Despite those dire warnings, we are still team spray paint. And our experts agree that this can be a great way to change the colour – or finish as you can choose between matte and glossy – of your appliance.

‘Spray painting certain appliances can sometimes be easier than painting them with a brush, as you’ll be able to reach those hard to get to areas whilst achieving a nice even finish,’ Natalie confirms.

So if you’ve decided to give spray painting a go then start by switching off and unplugging your appliance. Then give it a good clean to rid it of any grease, dirt or rust.

If you’ve given spray painting a shot before and know how to spray paint door handles for example, then you’ll know how messy this can get. Which is why moving it outside is recommended if possible. This will most likely be doable with smaller appliances like coffee machines or microwaves. But fridges or dishwashers? Not so much.

A white kitchen with a built-in oven and large fridge

A white kitchen with a built-in oven and large fridge

‘Make sure you prep the area before you start by placing down old sheets or plastic sheeting to protect counters and floors. You also want to make sure there’s as much ventilation as possible, so open some windows to get some air flowing through the room,’ Natalie recommends.

Protect yourself by wearing appropriate clothing and accessories – cover your skin with long sleeves and gloves, eyes with goggles and mouth with a mask.

Then it’s finally time to spray paint. If it’s your first time, then do a test run on something like a piece of cardboard to practise.

‘Unless it’s a self-priming paint, prime first, so your spray bonds properly and doesn’t flake off,’ Pat advises. ‘Give it two or three coats, building it up in lightly-sprayed layers. Spray with sweeping motions from side to side and try to keep the nozzle at a constant distance from the surface. This will give you a nice, even finish.’

A kitchen counter with a toaster, block of knifes and a chopping board with veggies

A kitchen counter with a toaster, block of knifes and a chopping board with veggies

What kind of spray paint can you use on appliances?

When spray painting kitchen appliances, opt for heat-resistant paint.

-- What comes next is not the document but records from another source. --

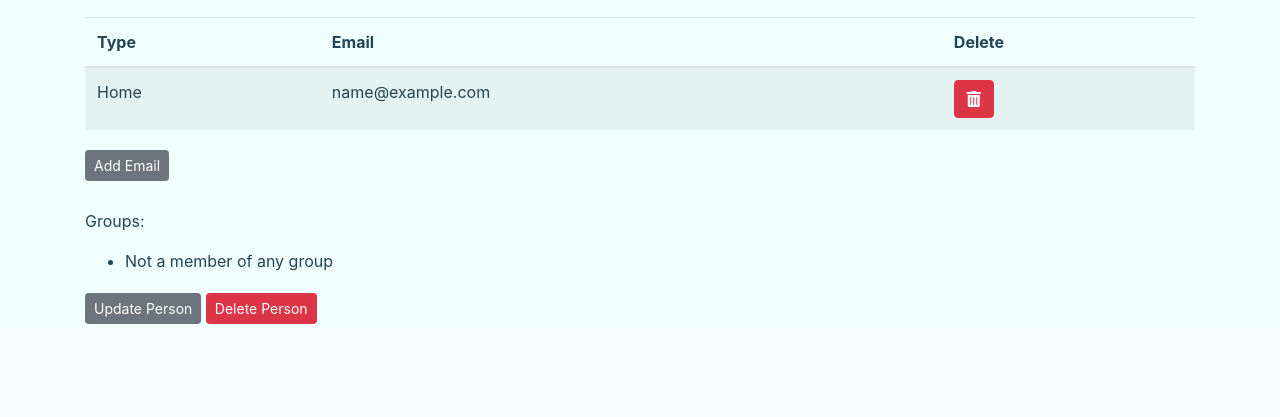
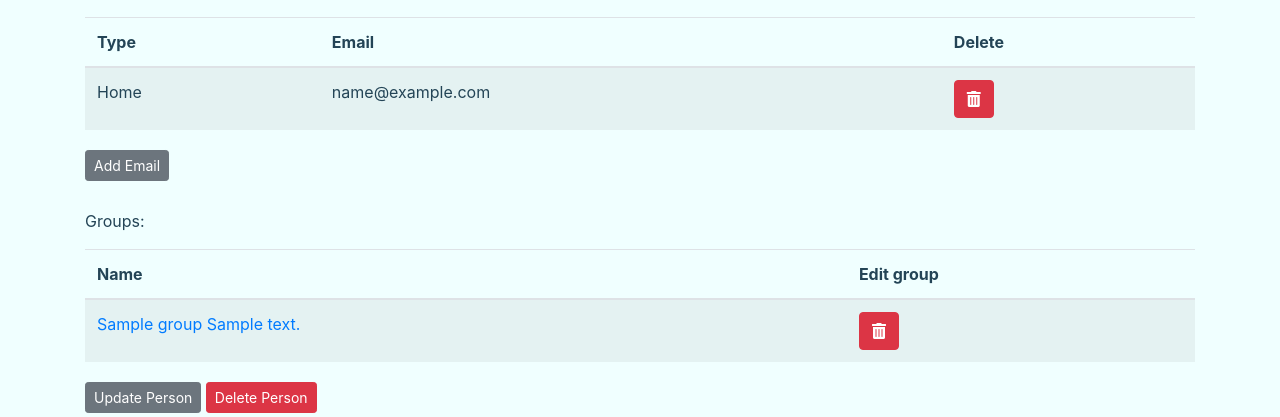
Before and after one commit to AleksandraSandor/WARSZTAT_3_CBOX, a Django app: page /show/1/ in a window 1280 px wide. Shown: the part 500-917 px from the top of the page. Before the commit the page ends 824 px from the top, so only its background shows below. Run offline with Django 3.2, Linux system fonts and the light colour scheme; tables that the repository leaves empty hold one stand-in row (values such as "Sample post"); some libraries are stand-ins or nearby versions.

Commit message:
with groups

```diff
--- a/contact_box/forms.py
+++ b/contact_box/forms.py
@@ -33,7 +33,10 @@ class AddressForm(ModelForm):
 class GroupForm(ModelForm):
     class Meta:
         model = Group
+        exclude = ["people"]
         fields = ('title', 'description', 'persons')
+
+
 
 class SearchForm(forms.Form):
     title = forms.CharField(max_length=128, required=False)
--- a/contact_box/templates/contact_box/all_groups.html
+++ b/contact_box/templates/contact_box/all_groups.html
@@ -19,7 +19,6 @@
                             <th>Edit</th>
                             <th>Delete</th>
                             <th>Details</th>
-                            <th>Add Person</th>
                         </thead>
 
                         <tbody>
@@ -35,9 +34,6 @@
                                     </td>
                                     <td>
                                         <a href="{% url 'group_detail' group.id %}" class="btn btn-info btn-xs" data-toggle="tooltip" title="Info"><span class="fas fa-info xs"></span></a>
-                                    </td>
-                                    <td>
-                                        <a href="{% url 'person_group' group.id %}" class="btn btn-success btn-xs" data-toggle="tooltip" title="Info"><span class="fas fa-info xs"></span></a>
                                     </td>
                                 </tr>
                             {% endfor %}
--- a/contact_box/templates/contact_box/single_person.html
+++ b/contact_box/templates/contact_box/single_person.html
@@ -74,13 +74,27 @@
 <br>
 
             <p class="article-content">Groups:
-                <ul>
-            {% for group in object.groups.all %}
-                        <li><a href="{% url 'group-detail' group.id %}">{{ group }}</a></li>
-                    {% empty %}
-                        <li>Not a member of any group</li>
-                    {% endfor %}
-                </ul>
+                <div class="table-responsive">
+        {% if groups %}
+                    <table id="mytable" class="table table-bordred table-striped">
+                        <thead>
+                            <th>Name</th>
+                            <th>Edit group</th>
+                        </thead>
+                            {% for group in groups %}
+                        <tbody>
+                                <tr>
+                                    <td> <a href="{% url 'edit_group' group.id %}">{{ group }} </a></td>
+                                    <td>
+                                        <a href="{% url 'edit_group' group.id %}" class="btn btn-danger btn-xs" data-toggle="tooltip" title="Delete"><span class="fas fa-trash-alt"></span></a>
+                                    </td>
+                                </tr>
+                            {% endfor %}
+                        </tbody>
+                    </table>
+        {% else %}
+            <li>Not a member of any groups</li>
+        {%  endif %}
             </p>
             <div class="article-metadata">
                 <a class="btn btn-secondary btn-sm mt-1 mb-1" href="{%  url 'modify_person' person.id %}">Update Person</a>
--- a/contact_box/views.py
+++ b/contact_box/views.py
@@ -28,8 +28,9 @@ def show_person(request, id):
     phones = Phone.objects.filter(persons_id=id)
     emails = Email.objects.filter(persons_id=id)
     address = Address.objects.filter(id=person.address_id)
+    groups = Group.objects.filter(persons = id)
     return render(request, 'contact_box/single_person.html',
-                  {'person': person, 'phones': phones, 'emails': emails, 'address': address})
+                  {'person': person, 'phones': phones, 'emails': emails, 'address': address, 'groups': groups})
 
 
 def modify_person(request, id):
@@ -162,6 +163,7 @@ def group_add(request):
         if form.is_valid():
             post = form.save(commit=False)
             post.save()
+            form.save_m2m()
             return redirect('all_groups')
     else:
         form = GroupForm()
@@ -175,6 +177,7 @@ def edit_group(request, id):
         if form.is_valid():
             post = form.save(commit=False)
             post.save()
+            form.save_m2m()
             return redirect('all_groups')
     else:
         form = GroupForm(instance=post)
@@ -188,16 +191,11 @@ def delete_group(request, id):
     return render(request, 'contact_box/group_delete.html')
 
 def group_detail(request, id):
-    # group = get_object_or_404(Group, pk=id)
-    # people = objects.filter(persons_id=id)
-    # emails = Email.objects.filter(persons_id=id)
-    # address = Address.objects.filter(id=person.address_id)
-    # return render(request, 'contact_box/single_person.html',
-    #               {'person': person, 'phones': phones, 'emails': emails, 'address': address})
-    pass
+    group = get_object_or_404(Group, pk=id)
 
-def person_group(request, id):
-    pass
+    return render(request, 'contact_box/single_group.html',
+                  {'group': group})
+
 
 def group_search(request):
     if request.method == "POST":
--- a/project/urls.py
+++ b/project/urls.py
@@ -39,6 +39,5 @@ urlpatterns = [
     path('edit_group/<int:id>/', views.edit_group, name="edit_group"),
     path('delete_group/<int:id>/', views.delete_group, name="delete_group"),
     path('group_detail/<int:id>/', views.group_detail, name="group_detail"),
-    path('person_group/<int:id>/', views.person_group, name="person_group"),
     path('groupSearch/', views.group_search, name="group_search"),
 ]
```
Also changed, not shown: contact_box/templates/contact_box/single_group.html (added, +32 -0 lines).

And even better yet, make it food-safe too.

‘Do select your spray paint carefully,’ Pat says. ‘Make sure it’s suitable for the surface. You may need to check with the manufacturer to see if your appliance is made from stainless steel, aluminium or PVC. An epoxy or enamel spray paint designed for appliances is usually best. But do check that it’s got the right attributes for the job, such as resistance to heat and temperature fluctuations and protection against rust and oxidization.’

We can’t wait to do this ourselves now that we know how.